Assignment
From the entries, copy out every line in which the word "MainPage" is found.

Front-end code change data
<<<<

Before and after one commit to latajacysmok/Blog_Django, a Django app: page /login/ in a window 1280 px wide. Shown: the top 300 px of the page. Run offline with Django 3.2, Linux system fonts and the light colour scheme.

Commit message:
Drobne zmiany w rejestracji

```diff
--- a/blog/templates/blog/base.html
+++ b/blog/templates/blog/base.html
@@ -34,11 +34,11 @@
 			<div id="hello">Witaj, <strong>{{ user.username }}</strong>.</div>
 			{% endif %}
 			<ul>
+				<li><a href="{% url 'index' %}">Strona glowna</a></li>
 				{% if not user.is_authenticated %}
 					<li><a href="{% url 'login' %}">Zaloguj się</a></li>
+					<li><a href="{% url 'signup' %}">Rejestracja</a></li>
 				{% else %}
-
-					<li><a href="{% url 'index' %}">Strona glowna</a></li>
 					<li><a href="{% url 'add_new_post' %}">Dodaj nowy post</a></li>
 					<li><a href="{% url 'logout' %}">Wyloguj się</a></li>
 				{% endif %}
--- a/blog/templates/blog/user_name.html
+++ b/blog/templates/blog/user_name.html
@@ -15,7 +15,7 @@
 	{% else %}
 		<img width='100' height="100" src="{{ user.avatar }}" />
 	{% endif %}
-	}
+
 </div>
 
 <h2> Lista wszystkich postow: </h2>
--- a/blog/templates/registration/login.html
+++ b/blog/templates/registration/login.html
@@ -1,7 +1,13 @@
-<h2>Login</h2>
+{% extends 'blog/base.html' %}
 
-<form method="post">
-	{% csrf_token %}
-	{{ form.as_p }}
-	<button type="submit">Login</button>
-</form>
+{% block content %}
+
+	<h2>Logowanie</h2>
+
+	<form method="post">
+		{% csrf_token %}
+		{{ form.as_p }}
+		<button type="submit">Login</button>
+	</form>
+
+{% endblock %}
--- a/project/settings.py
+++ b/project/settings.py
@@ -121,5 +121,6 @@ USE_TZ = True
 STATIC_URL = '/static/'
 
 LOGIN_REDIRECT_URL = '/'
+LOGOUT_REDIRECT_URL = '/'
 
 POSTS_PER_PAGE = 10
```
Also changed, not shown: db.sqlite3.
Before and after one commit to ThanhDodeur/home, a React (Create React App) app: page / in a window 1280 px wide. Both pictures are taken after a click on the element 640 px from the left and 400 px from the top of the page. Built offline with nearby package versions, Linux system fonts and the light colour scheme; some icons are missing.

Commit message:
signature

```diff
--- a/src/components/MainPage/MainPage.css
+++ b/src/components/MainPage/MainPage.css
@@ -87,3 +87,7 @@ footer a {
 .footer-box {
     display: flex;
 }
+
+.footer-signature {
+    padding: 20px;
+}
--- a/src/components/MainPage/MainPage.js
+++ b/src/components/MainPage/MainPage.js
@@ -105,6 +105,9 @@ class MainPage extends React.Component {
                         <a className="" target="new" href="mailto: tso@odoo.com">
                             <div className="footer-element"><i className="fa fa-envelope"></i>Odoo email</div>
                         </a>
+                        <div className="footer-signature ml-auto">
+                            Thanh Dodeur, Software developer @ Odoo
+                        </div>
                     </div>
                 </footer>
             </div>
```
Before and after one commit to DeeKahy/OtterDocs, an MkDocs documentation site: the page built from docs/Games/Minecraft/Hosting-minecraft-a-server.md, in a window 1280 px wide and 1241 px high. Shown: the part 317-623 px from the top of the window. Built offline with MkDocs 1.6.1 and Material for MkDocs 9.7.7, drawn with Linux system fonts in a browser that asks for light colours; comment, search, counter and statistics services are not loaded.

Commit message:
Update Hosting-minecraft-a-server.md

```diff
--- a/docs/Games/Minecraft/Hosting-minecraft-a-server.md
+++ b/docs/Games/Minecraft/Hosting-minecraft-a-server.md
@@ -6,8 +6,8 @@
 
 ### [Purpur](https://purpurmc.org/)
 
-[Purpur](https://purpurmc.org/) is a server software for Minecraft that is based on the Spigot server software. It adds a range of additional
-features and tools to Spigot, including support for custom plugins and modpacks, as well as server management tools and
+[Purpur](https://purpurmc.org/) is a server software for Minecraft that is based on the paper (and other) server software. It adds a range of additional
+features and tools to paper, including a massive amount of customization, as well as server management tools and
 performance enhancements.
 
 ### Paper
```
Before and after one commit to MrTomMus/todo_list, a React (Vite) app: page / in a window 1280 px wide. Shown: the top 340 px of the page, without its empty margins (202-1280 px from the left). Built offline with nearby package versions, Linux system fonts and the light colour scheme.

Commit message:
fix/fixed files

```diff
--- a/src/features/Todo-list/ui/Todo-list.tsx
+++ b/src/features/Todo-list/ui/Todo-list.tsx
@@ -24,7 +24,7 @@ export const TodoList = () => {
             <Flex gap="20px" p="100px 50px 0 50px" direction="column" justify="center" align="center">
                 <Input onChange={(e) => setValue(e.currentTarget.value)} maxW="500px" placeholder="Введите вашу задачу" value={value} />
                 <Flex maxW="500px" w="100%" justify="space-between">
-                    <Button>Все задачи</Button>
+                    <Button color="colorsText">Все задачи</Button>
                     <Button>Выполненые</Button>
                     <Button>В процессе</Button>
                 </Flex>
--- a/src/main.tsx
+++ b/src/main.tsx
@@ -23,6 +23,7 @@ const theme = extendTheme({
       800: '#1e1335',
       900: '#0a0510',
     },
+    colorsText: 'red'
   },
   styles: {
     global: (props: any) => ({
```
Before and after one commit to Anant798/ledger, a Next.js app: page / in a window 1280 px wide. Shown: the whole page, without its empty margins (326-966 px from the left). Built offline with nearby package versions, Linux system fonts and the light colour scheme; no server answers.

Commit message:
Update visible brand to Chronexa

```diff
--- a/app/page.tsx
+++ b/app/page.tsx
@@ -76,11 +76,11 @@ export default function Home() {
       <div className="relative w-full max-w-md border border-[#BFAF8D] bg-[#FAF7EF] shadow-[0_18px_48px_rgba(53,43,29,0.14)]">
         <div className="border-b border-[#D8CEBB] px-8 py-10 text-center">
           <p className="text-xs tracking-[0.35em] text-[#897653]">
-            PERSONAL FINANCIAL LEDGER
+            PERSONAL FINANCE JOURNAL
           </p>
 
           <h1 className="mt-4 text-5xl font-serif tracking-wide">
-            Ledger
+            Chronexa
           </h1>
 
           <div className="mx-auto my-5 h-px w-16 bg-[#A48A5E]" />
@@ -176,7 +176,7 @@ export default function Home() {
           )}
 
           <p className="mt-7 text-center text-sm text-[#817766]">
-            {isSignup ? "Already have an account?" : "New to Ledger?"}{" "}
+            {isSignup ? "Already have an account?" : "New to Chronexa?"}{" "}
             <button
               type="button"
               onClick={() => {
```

>>>>

Response to the task
--- a/src/components/MainPage/MainPage.css
+++ b/src/components/MainPage/MainPage.css
--- a/src/components/MainPage/MainPage.js
+++ b/src/components/MainPage/MainPage.js
@@ -105,6 +105,9 @@ class MainPage extends React.Component {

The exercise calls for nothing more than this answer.